Electronic literature can, potentially, refer to two different things, depending on the particular meaning of the person who is referring to it. The most specific meaning is in reference to literature or written works of literary merit that are created in a digital medium that takes advantage of the format beyond the simple written word. These types of works are “born-digital” and not merely text that has been scanned or typed out in a digital format. Electronic literature can refer to works of literature that have been turned into a digital format, though this usage is increasingly moving out of favor to avoid confusion.

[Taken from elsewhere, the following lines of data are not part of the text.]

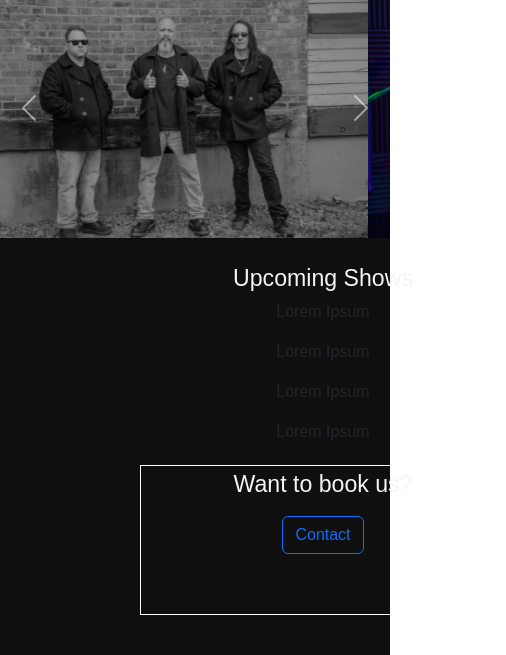
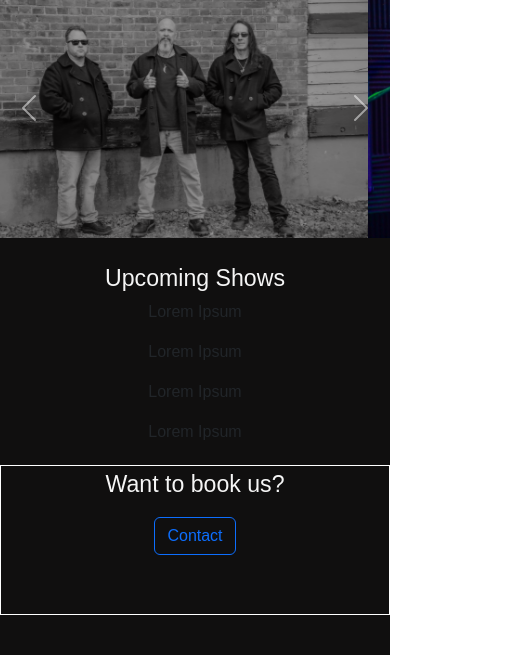
Before and after one commit to longtoothband/LongToothSite, a plain HTML site: page index.html in a window 390 px wide. Shown: the part 176-831 px from the top of the page, 506 px wide, since content can reach past the window. Drawn offline with nearby package versions, Linux system fonts and the light colour scheme.

Commit message:
adjustments

```diff
--- a/css/styles.css
+++ b/css/styles.css
@@ -1,6 +1,11 @@
+* {
+  margin: 0;
+  padding: 0;
+  box-sizing: border-box;
+}
+
 html,body{
     height: 100%; /* Ensure the body fills the viewport */
-    margin: 0; /* Remove default margin */
 }
 
 .nav{
@@ -66,14 +71,13 @@ body {
   .gig-section{
     min-height: 400px;
    /* border: solid 1px white;*/
-    margin-left: 60px;
+
     text-align: center;
   }
 
   .gigs-container .row > div {
     min-height: 150px; /* Reserve space for each column */
    /*border: solid 1px white;*/
-    margin-left: 50px;
     padding-top:5px;
 
 }
@@ -151,12 +155,7 @@ body {
     object-fit: cover;
   }
 
-  .gig-section{
-    min-height: 400px;
-    /*border: solid 1px blue;*/
-    margin-left: 20%;
-    text-align: center;
-  }
+
 
   }
 
--- a/index.html
+++ b/index.html
@@ -78,7 +78,7 @@
             </section>
 
         <section id="gigs" class="gig-section container d-flex align-items-center justify-content-center">
-            <div class="gigs-container container-fluid">
+            <div class="gigs-container">
                 <div class="row d-flex ">
                     <div class = "col-md-4 col-sm-6">
                         <h3 style="color: whitesmoke;">Upcoming Shows</h3>
```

The primary identifier of electronic literature is that it is created in a digital format that takes advantage of electronic media. While someone may type up a text document in a word processing program, this does not necessarily constitute true electronic literature, it is merely a digital copy of text. Proponents of electronic literature as a separate form of literary work state that such literature should be created in a way that takes advantages of the differences between digital media and standard print media. This can be done in a number of different ways.

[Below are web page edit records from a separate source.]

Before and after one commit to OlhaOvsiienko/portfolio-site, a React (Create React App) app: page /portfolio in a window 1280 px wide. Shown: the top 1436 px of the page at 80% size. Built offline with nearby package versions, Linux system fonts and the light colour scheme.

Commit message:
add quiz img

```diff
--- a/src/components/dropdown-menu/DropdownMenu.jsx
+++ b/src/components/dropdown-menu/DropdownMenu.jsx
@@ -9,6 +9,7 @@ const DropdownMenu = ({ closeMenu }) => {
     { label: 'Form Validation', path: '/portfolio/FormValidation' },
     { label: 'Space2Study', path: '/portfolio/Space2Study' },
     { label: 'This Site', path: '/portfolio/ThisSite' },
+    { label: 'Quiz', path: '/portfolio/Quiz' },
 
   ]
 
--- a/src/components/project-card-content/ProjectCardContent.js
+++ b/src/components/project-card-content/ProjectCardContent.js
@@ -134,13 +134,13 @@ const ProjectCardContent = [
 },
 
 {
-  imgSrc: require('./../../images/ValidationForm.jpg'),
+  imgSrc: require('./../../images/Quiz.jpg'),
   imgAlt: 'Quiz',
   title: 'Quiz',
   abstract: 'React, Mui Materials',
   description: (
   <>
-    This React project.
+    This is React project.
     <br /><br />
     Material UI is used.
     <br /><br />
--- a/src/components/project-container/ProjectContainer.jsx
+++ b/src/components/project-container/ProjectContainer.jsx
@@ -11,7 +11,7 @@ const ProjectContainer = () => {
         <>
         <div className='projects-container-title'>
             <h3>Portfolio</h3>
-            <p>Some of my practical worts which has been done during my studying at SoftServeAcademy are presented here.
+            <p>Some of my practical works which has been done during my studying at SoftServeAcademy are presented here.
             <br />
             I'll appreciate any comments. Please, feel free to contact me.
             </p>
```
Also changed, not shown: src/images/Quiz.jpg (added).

Someone might write out a poem, but rather than simply typing it out in a text document, he or she can create it as a digital animation. The poem might appear, word by word or line by line, utilizing the format of digital media to create the poem for the reader even as he or she is reading it. In this way, the poem exists as electronic literature beyond the scope of what is possible with a printed text. Other forms of media that can utilize such advantages include written works created on Internet websites, interactive media that includes a strong literary component, and stories told through email or short message service (SMS) or text messaging.

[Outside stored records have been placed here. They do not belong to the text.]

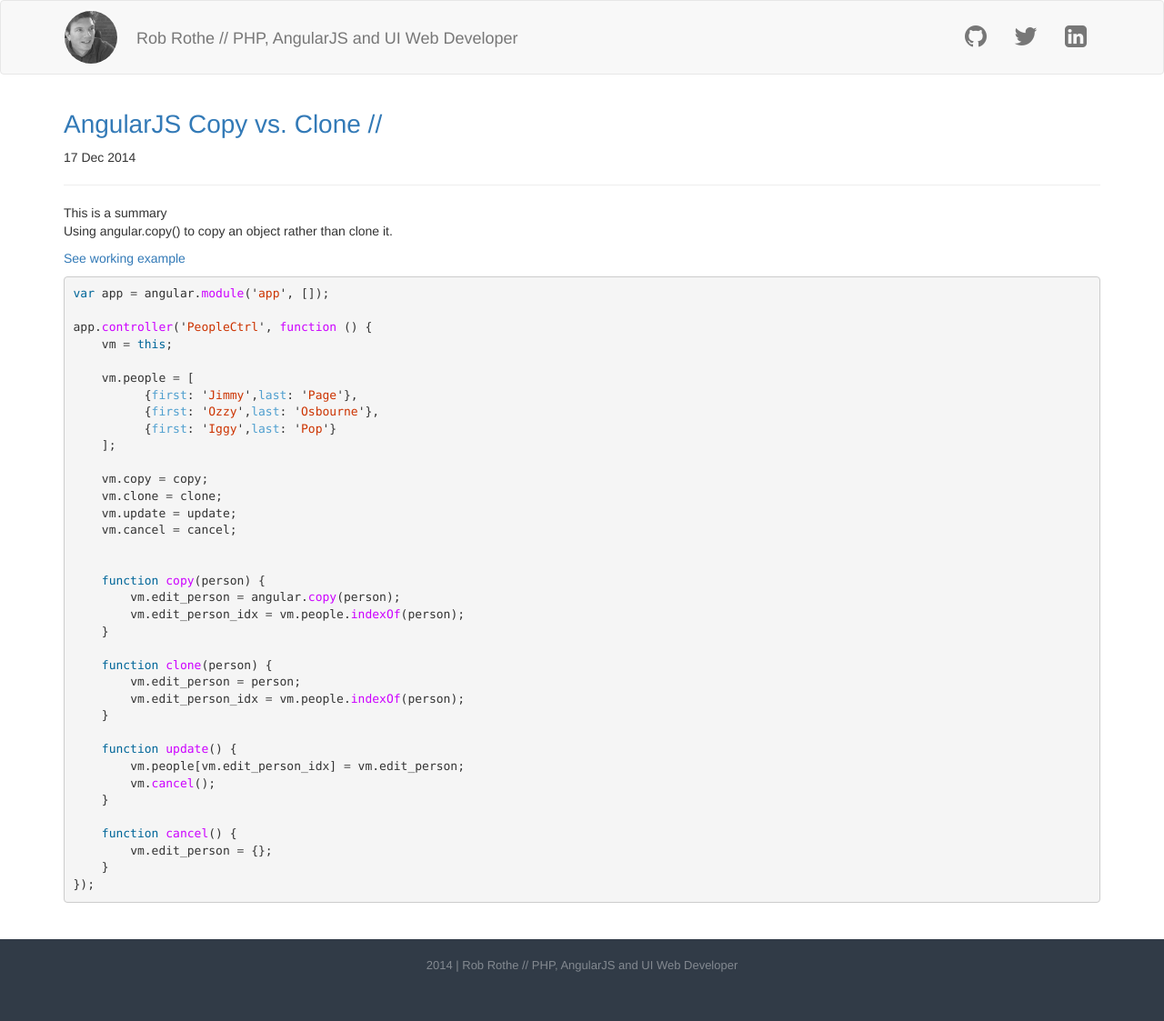
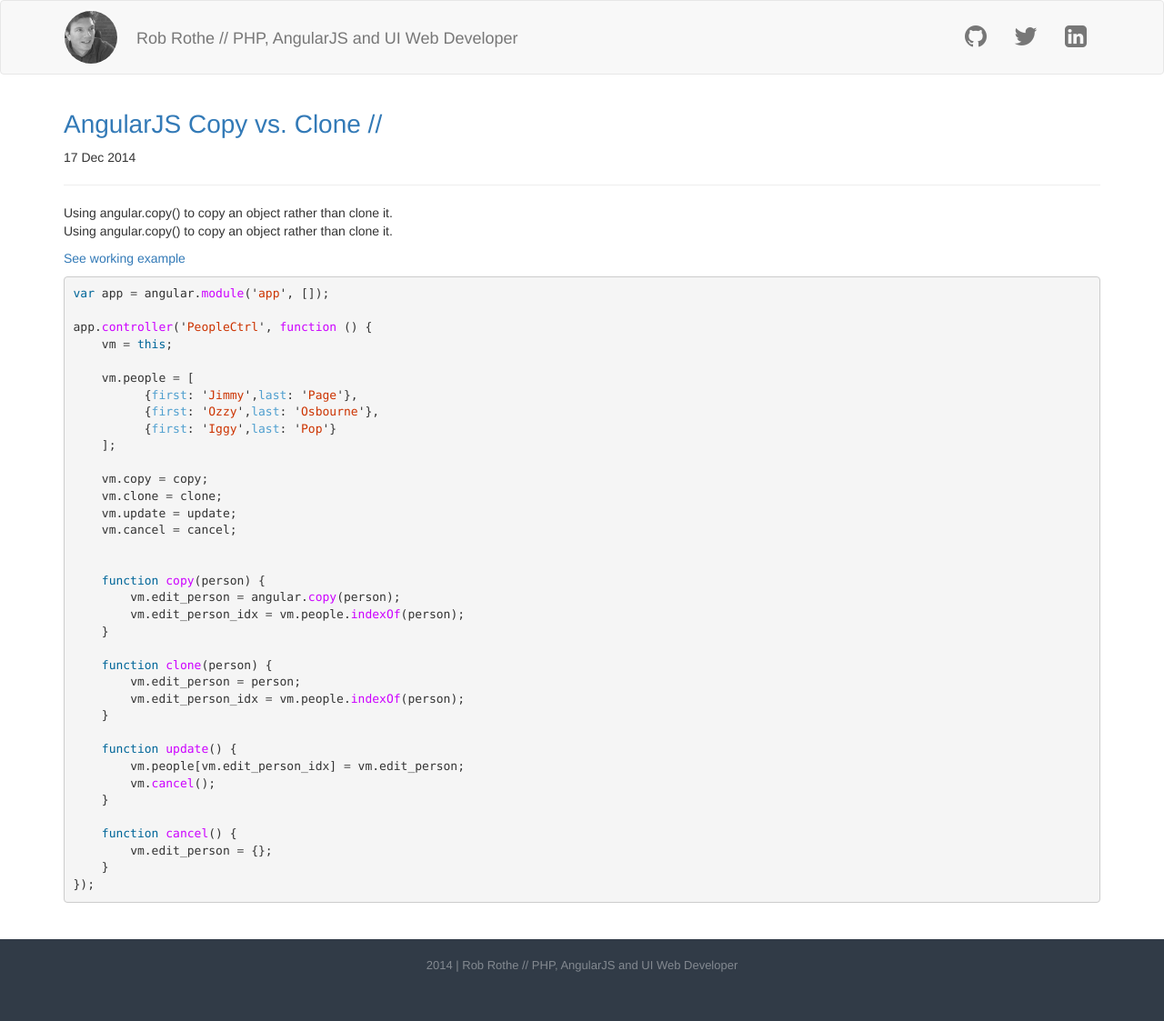
Before and after one commit to robrothedev/robrothedev.github.io, a Jekyll site: the page built from index.html, in a window 1280 px wide. Shown: the whole page at 91% size. Built offline with Jekyll 4.4.1, drawn with Linux system fonts in a browser that asks for light colours; nearby versions of some CDN libraries; the list of posts is cut into pages by our own code.

Commit message:
Update 2014-12-17-angularjs-copy-vs-clone.md

```diff
--- a/_posts/2014-12-17-angularjs-copy-vs-clone.md
+++ b/_posts/2014-12-17-angularjs-copy-vs-clone.md
@@ -1,12 +1,10 @@
 ---
 layout: post
 title: AngularJS Copy vs. Clone
-summary: This is a summary
+summary: Using angular.copy() to copy an object rather than clone it.
 ---
 <p>Using angular.copy() to copy an object rather than clone it.</p>
 <p><a href="/examples/angularjs-copy-vs-clone/">See working example</a></p>
-
-<!-- more -->
 
 {% highlight javascript %}
 var app = angular.module('app', []);
```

There are some people who may use the term “electronic literature” to refer to written works that have existed in print and are transferred into a digital medium. These works might be scanned or re-typed into an electronic format, usually to preserve the work or for use with electronic readers. Proponents of “born-digital” media, such as the Electronic Literature Organization (ELO), tend to argue against this usage as such works are merely transferred into a digital medium and not created for it. Other terms, such as “electronic books” or “ebooks,” are often used instead to refer to these works, which indicates they are simply digital versions of printed books.